By Steve Hansen
QCS Managing Editor
A city well replacement project will expand to rehabilitate a second well, the Tucumcari City Commission has decided.
The commission voted on Thursday to add $45,710 for rehabilitation of the second well to the price of the $409,000 contract with Rodgers and Company, an Albuquerque well-drilling firm, to dig a new well to replace Well No. 8 at the city’s well field.
The addition to the contract, with an 8-percent sales tax added, brings its grand total to $493,153, according to documents presented with the change order proposal.
The enhanced project will be paid for with state Water Project funds, City Manager Jared Langenegger said.
The extra work is still within the amount budgeted for the project, Mark Martinez, project manager for the well improvement project, said.
Martinez said the well enhancements will “allow the city to develop higher quality water from a reliable source and to supply water from a well that has been out of operation.”
The commission also approved a $40,524.30 allocation from the state’s Youth Conservation Corps Commission Project to finance the commission’s annual summer hire program for young people age 15-25. Under the program, teens and young adults work on city projects under supervision from city crew supervisors, earning money, college credit and other educational opportunities.
The allocation this year will allow the city to provide 10 weeks of employment to seven young people, project manager Mark Martinez said.
The commission also voted to renew a contract for $23,400 with Gordon Environmental, a Bernalillo firm, to conduct environmental monitoring of the city’s old garbage landfill north of the city.
City Manager Jared Langenegger introduced two new city employees to the commission Thursday.
One is Shannon Stacey, personnel manager.

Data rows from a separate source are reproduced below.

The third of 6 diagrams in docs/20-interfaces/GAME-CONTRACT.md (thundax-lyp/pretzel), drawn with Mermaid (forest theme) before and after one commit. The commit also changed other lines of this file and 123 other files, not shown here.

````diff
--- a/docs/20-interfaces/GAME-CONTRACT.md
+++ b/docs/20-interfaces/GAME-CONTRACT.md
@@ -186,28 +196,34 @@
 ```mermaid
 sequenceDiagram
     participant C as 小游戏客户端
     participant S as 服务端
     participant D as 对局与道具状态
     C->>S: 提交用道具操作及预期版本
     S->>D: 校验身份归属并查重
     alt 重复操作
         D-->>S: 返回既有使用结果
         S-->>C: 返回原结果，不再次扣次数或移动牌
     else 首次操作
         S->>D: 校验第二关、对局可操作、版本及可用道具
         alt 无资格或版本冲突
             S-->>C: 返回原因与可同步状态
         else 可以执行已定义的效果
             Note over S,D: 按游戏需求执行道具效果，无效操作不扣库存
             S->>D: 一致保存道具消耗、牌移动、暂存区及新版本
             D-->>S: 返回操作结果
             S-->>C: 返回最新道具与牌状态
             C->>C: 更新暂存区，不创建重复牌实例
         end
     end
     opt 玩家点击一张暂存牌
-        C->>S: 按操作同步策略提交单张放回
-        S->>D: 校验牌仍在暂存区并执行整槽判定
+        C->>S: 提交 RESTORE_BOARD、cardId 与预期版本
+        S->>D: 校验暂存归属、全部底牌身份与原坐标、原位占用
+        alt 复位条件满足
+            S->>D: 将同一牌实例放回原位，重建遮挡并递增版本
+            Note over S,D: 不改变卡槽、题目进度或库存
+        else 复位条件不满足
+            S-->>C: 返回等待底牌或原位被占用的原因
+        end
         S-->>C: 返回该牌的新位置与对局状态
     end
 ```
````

The other is Robin Alden, a new project manager in the city’s community development department.
Tucumcari MainStreet Manager Gail Houser gave a progress report on MainStreet’s activities.
The state Main Street organization, a division of the Economic Development Department, has contributed $32,855 to Tucumcari MainStreet’s operations he said, including assistance with leadership and professional development training, and marketing activities.
Over the past 12 months, he said, Tucumcari MainStreet has made progress in developing a railroad museum at the city’s historic train depot, which is also MainStreet’s headquarters. In addition, Houser said, MainStreet has freed up $30,000 to use in its “micro-loan” program to local businesses, replaced holiday lighting decorations to use in the downtown area, has made the train depot the site of summer’s twice-weekly farmers’ markets, moving it from Wailes Park; and is developing walking trails in the downtown area.
TucumcariMainstreet, he said, is also working with other city groups on marketing the city, especially to tourists and is planning another “Fired Up!” event for the last Saturday in September.